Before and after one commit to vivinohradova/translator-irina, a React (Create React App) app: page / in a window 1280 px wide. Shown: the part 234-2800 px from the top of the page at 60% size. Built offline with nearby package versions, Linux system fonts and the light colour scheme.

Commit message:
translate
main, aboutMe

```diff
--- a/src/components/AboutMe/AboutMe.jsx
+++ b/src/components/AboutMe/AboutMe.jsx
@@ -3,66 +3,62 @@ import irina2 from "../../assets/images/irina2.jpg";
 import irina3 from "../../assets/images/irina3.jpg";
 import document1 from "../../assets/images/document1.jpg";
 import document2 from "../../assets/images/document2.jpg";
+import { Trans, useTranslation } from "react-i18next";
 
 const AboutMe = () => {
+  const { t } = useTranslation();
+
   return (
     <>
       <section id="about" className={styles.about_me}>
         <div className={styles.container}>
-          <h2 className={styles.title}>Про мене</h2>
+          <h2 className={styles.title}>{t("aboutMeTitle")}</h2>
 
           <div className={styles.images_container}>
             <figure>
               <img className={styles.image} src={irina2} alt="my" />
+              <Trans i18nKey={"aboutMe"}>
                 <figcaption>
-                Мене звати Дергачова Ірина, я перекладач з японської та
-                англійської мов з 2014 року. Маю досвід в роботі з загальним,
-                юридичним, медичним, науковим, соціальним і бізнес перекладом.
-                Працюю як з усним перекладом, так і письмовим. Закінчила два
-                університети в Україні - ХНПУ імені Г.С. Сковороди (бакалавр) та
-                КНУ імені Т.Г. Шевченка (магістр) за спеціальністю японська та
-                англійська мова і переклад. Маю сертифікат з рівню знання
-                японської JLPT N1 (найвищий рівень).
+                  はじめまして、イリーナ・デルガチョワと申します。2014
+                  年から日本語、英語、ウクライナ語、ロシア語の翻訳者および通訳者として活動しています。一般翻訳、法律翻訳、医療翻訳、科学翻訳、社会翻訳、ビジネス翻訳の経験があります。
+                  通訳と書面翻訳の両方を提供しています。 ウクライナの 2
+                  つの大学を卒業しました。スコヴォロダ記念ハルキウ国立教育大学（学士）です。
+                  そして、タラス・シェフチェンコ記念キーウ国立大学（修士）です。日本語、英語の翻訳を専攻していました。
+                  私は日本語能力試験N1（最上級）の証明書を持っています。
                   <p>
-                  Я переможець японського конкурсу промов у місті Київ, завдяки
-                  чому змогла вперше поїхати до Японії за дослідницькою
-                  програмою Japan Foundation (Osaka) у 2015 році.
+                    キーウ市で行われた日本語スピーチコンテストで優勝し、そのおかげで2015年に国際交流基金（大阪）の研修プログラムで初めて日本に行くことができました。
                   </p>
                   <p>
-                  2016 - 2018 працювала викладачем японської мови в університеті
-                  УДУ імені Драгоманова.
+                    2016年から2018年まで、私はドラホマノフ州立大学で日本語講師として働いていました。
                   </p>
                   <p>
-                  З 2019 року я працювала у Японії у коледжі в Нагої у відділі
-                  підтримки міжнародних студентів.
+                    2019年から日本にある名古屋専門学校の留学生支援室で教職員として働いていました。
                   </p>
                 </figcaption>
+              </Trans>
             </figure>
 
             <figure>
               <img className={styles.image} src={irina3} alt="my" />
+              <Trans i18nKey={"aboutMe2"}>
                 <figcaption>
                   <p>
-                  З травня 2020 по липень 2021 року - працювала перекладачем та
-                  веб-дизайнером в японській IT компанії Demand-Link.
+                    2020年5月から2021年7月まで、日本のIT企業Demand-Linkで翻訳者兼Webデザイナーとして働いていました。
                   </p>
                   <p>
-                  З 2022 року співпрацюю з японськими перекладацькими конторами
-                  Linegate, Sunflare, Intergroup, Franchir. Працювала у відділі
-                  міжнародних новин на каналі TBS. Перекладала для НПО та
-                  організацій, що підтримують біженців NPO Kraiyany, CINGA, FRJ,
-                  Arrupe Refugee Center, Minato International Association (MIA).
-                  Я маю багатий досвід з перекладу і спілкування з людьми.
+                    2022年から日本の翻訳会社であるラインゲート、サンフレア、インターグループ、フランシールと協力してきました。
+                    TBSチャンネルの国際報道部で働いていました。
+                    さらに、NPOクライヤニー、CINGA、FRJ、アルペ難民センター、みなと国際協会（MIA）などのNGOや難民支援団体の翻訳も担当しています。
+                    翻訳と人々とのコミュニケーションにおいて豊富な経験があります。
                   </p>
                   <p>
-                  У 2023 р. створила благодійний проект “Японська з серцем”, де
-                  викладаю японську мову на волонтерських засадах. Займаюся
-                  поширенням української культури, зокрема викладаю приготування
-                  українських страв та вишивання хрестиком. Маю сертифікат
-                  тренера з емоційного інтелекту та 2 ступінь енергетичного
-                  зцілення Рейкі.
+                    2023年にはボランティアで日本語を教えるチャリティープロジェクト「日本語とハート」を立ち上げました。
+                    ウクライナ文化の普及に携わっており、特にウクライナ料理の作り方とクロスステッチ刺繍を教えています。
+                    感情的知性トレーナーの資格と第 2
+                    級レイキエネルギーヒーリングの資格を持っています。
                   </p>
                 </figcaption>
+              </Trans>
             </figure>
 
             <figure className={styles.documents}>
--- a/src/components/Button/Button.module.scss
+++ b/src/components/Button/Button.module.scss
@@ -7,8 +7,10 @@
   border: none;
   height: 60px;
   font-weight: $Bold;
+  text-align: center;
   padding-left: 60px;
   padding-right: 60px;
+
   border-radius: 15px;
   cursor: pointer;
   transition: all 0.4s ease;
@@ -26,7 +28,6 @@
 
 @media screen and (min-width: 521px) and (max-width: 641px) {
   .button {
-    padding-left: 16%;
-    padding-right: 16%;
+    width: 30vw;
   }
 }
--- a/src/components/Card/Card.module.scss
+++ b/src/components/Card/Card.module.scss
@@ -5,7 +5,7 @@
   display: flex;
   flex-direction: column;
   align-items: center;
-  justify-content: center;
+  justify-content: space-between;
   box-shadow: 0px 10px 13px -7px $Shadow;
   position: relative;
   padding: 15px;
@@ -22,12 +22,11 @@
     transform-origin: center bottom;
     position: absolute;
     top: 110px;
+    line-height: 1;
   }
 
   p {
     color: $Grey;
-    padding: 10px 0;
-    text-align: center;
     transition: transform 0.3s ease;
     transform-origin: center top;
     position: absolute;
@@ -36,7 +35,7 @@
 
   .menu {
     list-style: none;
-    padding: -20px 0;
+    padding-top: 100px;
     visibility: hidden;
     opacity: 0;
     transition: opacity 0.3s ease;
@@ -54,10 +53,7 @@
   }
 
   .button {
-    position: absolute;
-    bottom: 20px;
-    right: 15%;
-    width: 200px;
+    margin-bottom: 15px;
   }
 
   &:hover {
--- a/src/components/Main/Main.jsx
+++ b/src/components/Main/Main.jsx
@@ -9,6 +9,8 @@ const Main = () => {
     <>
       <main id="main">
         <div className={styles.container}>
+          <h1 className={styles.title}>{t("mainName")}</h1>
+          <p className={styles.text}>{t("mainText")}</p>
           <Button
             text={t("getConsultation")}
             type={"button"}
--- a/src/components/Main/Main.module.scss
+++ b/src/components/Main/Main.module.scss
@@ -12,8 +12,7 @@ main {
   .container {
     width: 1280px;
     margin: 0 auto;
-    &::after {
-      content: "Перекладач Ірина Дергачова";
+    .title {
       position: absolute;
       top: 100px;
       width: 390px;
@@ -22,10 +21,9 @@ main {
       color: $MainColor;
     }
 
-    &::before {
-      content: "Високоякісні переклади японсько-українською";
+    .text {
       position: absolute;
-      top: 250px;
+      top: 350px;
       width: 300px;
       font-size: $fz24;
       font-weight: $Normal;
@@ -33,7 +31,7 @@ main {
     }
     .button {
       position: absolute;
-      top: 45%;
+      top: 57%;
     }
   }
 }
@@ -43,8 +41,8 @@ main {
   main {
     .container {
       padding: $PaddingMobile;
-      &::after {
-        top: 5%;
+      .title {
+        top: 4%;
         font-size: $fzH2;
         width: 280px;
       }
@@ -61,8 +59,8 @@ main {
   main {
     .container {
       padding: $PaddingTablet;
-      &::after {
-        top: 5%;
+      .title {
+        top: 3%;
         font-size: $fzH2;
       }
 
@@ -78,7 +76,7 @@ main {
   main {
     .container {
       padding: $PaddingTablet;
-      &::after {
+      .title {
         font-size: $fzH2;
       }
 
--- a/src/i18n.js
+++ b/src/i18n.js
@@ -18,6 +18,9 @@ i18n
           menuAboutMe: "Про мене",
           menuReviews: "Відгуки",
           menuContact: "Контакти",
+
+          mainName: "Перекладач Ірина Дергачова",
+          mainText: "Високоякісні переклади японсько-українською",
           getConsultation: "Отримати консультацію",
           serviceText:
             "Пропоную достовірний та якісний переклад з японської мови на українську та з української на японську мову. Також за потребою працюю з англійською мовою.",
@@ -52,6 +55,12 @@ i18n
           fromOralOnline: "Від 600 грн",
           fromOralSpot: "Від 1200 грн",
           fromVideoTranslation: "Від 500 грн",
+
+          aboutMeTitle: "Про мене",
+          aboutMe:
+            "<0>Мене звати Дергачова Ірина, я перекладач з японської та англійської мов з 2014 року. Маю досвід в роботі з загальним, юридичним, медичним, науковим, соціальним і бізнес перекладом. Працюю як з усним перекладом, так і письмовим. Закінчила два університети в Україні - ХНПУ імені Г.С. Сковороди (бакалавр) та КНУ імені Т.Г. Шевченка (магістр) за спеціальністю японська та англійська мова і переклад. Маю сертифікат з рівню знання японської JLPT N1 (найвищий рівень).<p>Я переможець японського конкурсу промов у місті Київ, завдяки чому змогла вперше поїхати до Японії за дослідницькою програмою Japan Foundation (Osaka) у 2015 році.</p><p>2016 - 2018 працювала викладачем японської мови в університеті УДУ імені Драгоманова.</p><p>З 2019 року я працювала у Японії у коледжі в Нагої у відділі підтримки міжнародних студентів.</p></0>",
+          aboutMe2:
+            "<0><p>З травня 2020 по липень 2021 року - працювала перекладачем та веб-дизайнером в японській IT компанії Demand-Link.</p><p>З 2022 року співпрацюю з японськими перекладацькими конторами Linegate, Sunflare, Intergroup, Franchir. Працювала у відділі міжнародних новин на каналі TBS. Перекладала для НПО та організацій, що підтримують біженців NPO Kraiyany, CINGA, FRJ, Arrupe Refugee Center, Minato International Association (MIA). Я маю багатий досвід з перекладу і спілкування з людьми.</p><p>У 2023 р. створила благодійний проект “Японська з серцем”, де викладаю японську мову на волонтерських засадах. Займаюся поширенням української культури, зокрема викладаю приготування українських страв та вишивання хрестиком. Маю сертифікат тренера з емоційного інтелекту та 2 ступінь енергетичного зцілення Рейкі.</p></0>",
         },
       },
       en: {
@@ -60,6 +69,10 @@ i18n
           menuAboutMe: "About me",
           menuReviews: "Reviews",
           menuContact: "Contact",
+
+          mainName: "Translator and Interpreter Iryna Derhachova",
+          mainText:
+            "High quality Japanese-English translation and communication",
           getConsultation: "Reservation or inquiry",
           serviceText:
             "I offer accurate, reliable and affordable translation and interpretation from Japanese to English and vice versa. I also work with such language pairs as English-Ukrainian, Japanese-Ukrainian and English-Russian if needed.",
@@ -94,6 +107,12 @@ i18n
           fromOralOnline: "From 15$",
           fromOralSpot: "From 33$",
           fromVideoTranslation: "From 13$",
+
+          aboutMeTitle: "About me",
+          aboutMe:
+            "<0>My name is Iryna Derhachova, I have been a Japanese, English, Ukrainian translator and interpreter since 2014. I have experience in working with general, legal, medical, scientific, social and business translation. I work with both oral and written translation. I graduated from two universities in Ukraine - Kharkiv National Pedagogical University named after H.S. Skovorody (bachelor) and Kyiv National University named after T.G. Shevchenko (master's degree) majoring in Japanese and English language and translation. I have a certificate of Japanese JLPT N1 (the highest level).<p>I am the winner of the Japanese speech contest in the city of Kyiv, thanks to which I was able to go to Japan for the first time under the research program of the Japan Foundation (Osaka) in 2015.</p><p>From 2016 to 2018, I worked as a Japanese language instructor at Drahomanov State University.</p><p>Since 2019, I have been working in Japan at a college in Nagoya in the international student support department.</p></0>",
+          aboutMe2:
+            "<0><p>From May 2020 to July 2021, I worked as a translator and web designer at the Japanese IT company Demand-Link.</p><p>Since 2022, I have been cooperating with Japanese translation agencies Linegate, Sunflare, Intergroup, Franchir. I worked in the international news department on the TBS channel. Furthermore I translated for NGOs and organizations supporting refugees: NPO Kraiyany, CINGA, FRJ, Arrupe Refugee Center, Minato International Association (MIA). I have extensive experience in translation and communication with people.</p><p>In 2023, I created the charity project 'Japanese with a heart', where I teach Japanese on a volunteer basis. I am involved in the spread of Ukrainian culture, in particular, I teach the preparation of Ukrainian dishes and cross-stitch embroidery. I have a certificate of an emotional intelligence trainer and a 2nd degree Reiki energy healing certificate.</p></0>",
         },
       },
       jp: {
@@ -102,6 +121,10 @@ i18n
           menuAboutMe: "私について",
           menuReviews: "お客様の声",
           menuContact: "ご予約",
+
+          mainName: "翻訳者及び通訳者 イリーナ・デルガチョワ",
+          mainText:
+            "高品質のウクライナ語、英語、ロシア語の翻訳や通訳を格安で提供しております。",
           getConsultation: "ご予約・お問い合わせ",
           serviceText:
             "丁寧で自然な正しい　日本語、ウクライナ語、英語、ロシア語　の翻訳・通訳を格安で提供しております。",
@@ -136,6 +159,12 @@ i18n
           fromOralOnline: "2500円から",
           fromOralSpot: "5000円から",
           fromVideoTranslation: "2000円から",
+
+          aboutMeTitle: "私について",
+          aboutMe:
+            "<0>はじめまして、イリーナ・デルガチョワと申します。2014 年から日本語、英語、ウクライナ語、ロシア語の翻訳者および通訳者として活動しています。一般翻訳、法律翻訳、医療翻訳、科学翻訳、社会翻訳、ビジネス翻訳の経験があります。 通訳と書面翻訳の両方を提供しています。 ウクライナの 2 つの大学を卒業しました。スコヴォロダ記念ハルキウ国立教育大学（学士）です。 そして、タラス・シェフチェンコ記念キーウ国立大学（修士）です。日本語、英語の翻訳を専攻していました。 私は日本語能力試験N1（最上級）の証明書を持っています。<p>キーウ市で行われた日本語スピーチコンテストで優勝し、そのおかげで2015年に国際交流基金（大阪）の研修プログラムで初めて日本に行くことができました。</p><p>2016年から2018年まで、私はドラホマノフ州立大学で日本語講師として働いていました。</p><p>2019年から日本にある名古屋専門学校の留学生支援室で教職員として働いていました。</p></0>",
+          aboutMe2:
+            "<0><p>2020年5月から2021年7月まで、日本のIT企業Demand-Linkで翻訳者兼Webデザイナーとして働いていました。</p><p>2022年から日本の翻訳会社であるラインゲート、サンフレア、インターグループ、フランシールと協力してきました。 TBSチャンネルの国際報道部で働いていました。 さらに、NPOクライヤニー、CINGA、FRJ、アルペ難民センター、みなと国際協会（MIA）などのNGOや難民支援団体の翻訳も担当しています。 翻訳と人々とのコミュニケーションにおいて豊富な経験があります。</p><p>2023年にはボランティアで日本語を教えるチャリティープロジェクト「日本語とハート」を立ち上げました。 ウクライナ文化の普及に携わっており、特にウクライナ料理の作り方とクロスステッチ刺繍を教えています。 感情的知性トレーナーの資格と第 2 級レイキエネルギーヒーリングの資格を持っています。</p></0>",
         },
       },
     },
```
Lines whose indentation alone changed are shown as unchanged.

------------------------

** Work to complete **
The string to find is "width"; copy every line of the listing that has it.

** Response area **
 @media screen and (min-width: 521px) and (max-width: 641px) {
+    width: 30vw;
-    width: 200px;
     width: 1280px;
       width: 390px;
       width: 300px;
         width: 280px;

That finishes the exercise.